Why do you write? I don’t know the answer to that – but I think when I was little, all I did was trail about after my mother and beg her to read to me… so she taught me to read, early, so I could just read for myself. Then, when I was about 10, I had a very serious car accident and books got me through that time… when my heart was broken, books helped heal me… and when I couldn’t go anywhere, or have certain experiences, books can give you freedom, movement, and all the experiences you could dream of. So I write, maybe, because I love books, and storytelling, and discovery, and I couldn’t think of anything else I would rather be. It’s a compulsion, for writers, like a dancer must dance, and a singer must sing… we just have to tell stories, investigate, write…as a Witch, I write too because I want to share this very real path with people all over the world, and kind of connect us all in this magickal way.
What would you be doing if you weren’t a writer? I would still be a working Witch, no doubt, but as a “profession” I truly don’t know – it’s hard to even conceive…I would hope that I would have found another way to share and share stories with people. Maybe a historian. Or a therapist. Or a performer. It’s actually almost unthinkable as I’ve been writing since I was so little…I imagine I would have just kept writing anyway. I think if I wasn’t a writer, I might actually not be myself.
What was your toughest obstacle to becoming published? I was so scared to show anyone my work – I was terrified of being laughed at, or disbelieved. That was the hardest barrier to break. Rejection is not as bad as being too scared to be rejected!
What’s the best aspect of your writing life? When the words come so freely and when they’re beautiful and it’s all just flowing, dancing, and you read something back and it all works and it’s got some song and poetry to it, along with the truth… when the way you tell it works with what you’re sharing… I love that when it happens. It gives me so much joy. And the other best bit – can I have two – is when someone reads it and it touches them or changes them or helps them. That’s just sublime.
—the worst? That those moments of wordwitchery and magick are so rare. When it is just sheer hard work, you know, Bryce Courtenay called it bumglue – when you just have to sit and work and it isn’t flowing. I think you just have to be tenacious. And when someone doesn’t get what you’ve written, or it didn’t connect. Or they say something like, “there’s too many words.” Or when people think writing is just something everyone can do. It’s a craft and an art and it is hard work to live within the mind – and weirdly visceral too sometimes. I get sweaty and type really hard and it feels like I’ve just done a really tough workout when it’s working… but it can be so emotional! People think it’s all languid and genteel and sort of weak – bahahah!
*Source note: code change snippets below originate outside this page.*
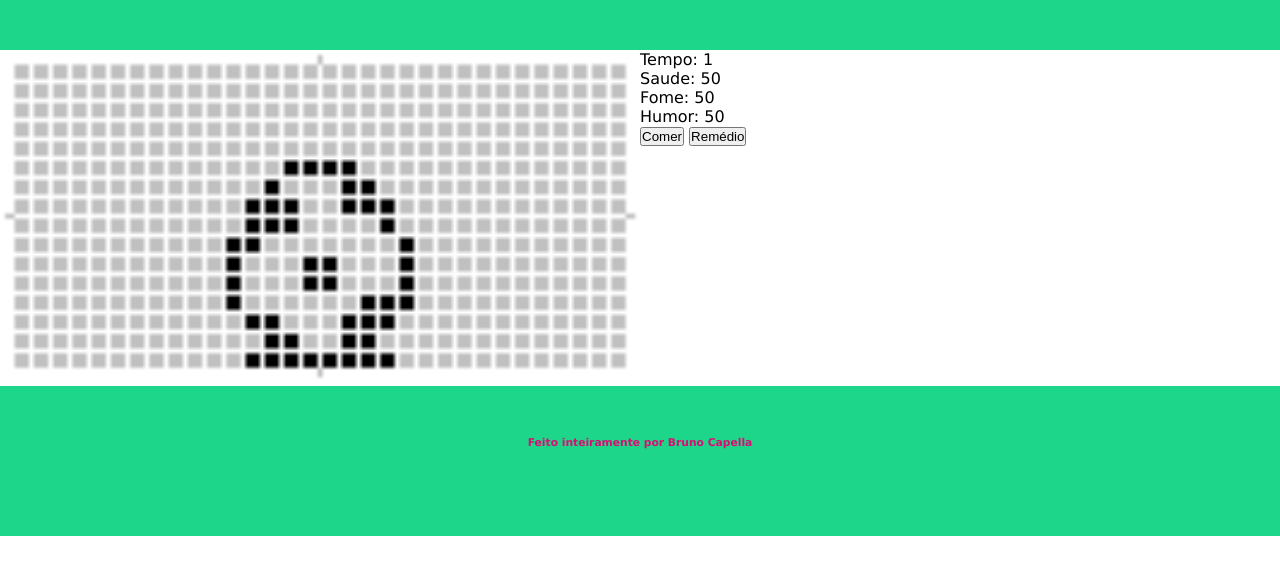
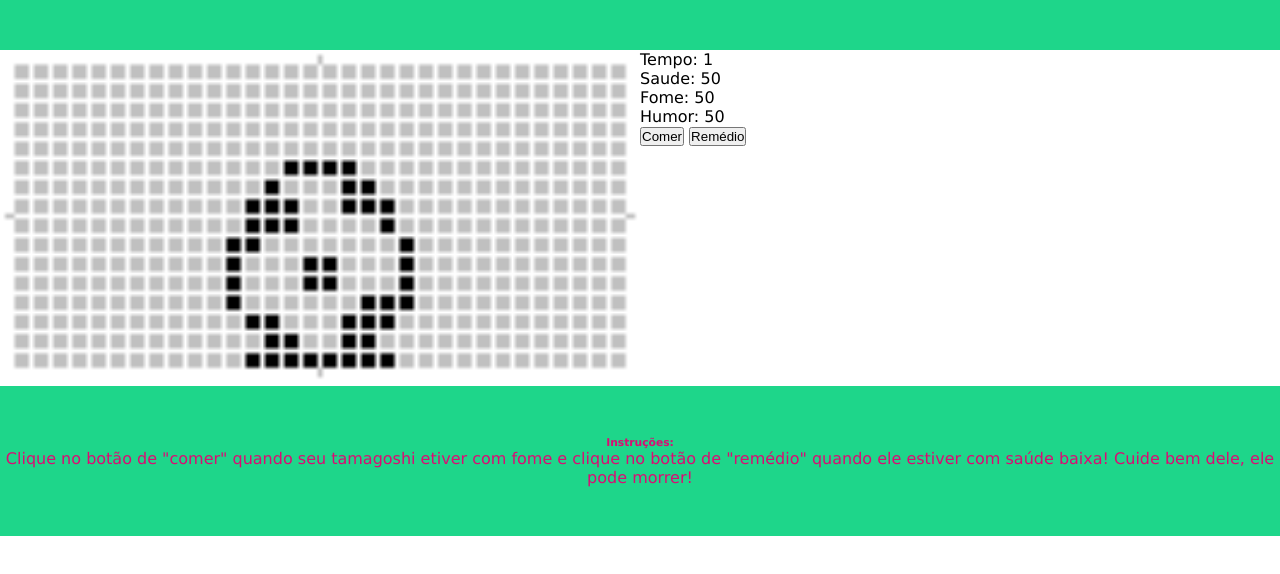
Before and after one commit to Brwninhouu/tamagoshi, a plain HTML site: page index.html in a window 1280 px wide. Shown: the part 100-674 px from the top of the page. Drawn offline with Linux system fonts and the light colour scheme.

Commit message:
instruçoes do jogo

```diff
--- a/index.html
+++ b/index.html
@@ -34,7 +34,8 @@
         </div>
     </section>
     <footer class="center bg-dark light">
-        <h6>Feito inteiramente por Bruno Capella</h6>
+        <h6>Instruções:</h6>
+        <p>Clique no botão de "comer" quando seu tamagoshi etiver com fome e clique no botão de "remédio" quando ele estiver com saúde baixa! Cuide bem dele, ele pode morrer!</p>
     </footer>
     <script src="js/tamagoshi.js"></script>
 
```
What would you do differently if you were starting out now as a writer? Nothing, because I was a little girl with a notebook when I started out. She was so cool! I’m grateful to my little self! But when I was approaching publishers? I would have encouraged myself to have a little more confidence in myself, and not wait so long.
What do you wish you’d been told before you set out to become an author? That time is short. Get going, missy!
What’s the best advice you were ever given? To realise that life can be short, and you might as well face your fears early on, get rejected, deal with that, and keep going.
The Supernatural Series Book One
by Lucy Cavendish
Witches and Wizards reveals the real-life stories of the most notorious and powerful occult personalities of all time. From Merlin – the legend, the reality – to the infamous Aleister Crowley, right through to the modern icons of Witchcraft, Cavendish reveals the true stories behind the legends of the Occult. Shining light on the Salem witch hunts, the Burning Times and the Witch Wars, Witches and Wizards is a thrilling read for anyone who loves the mysterious and the strange.
The book is available here.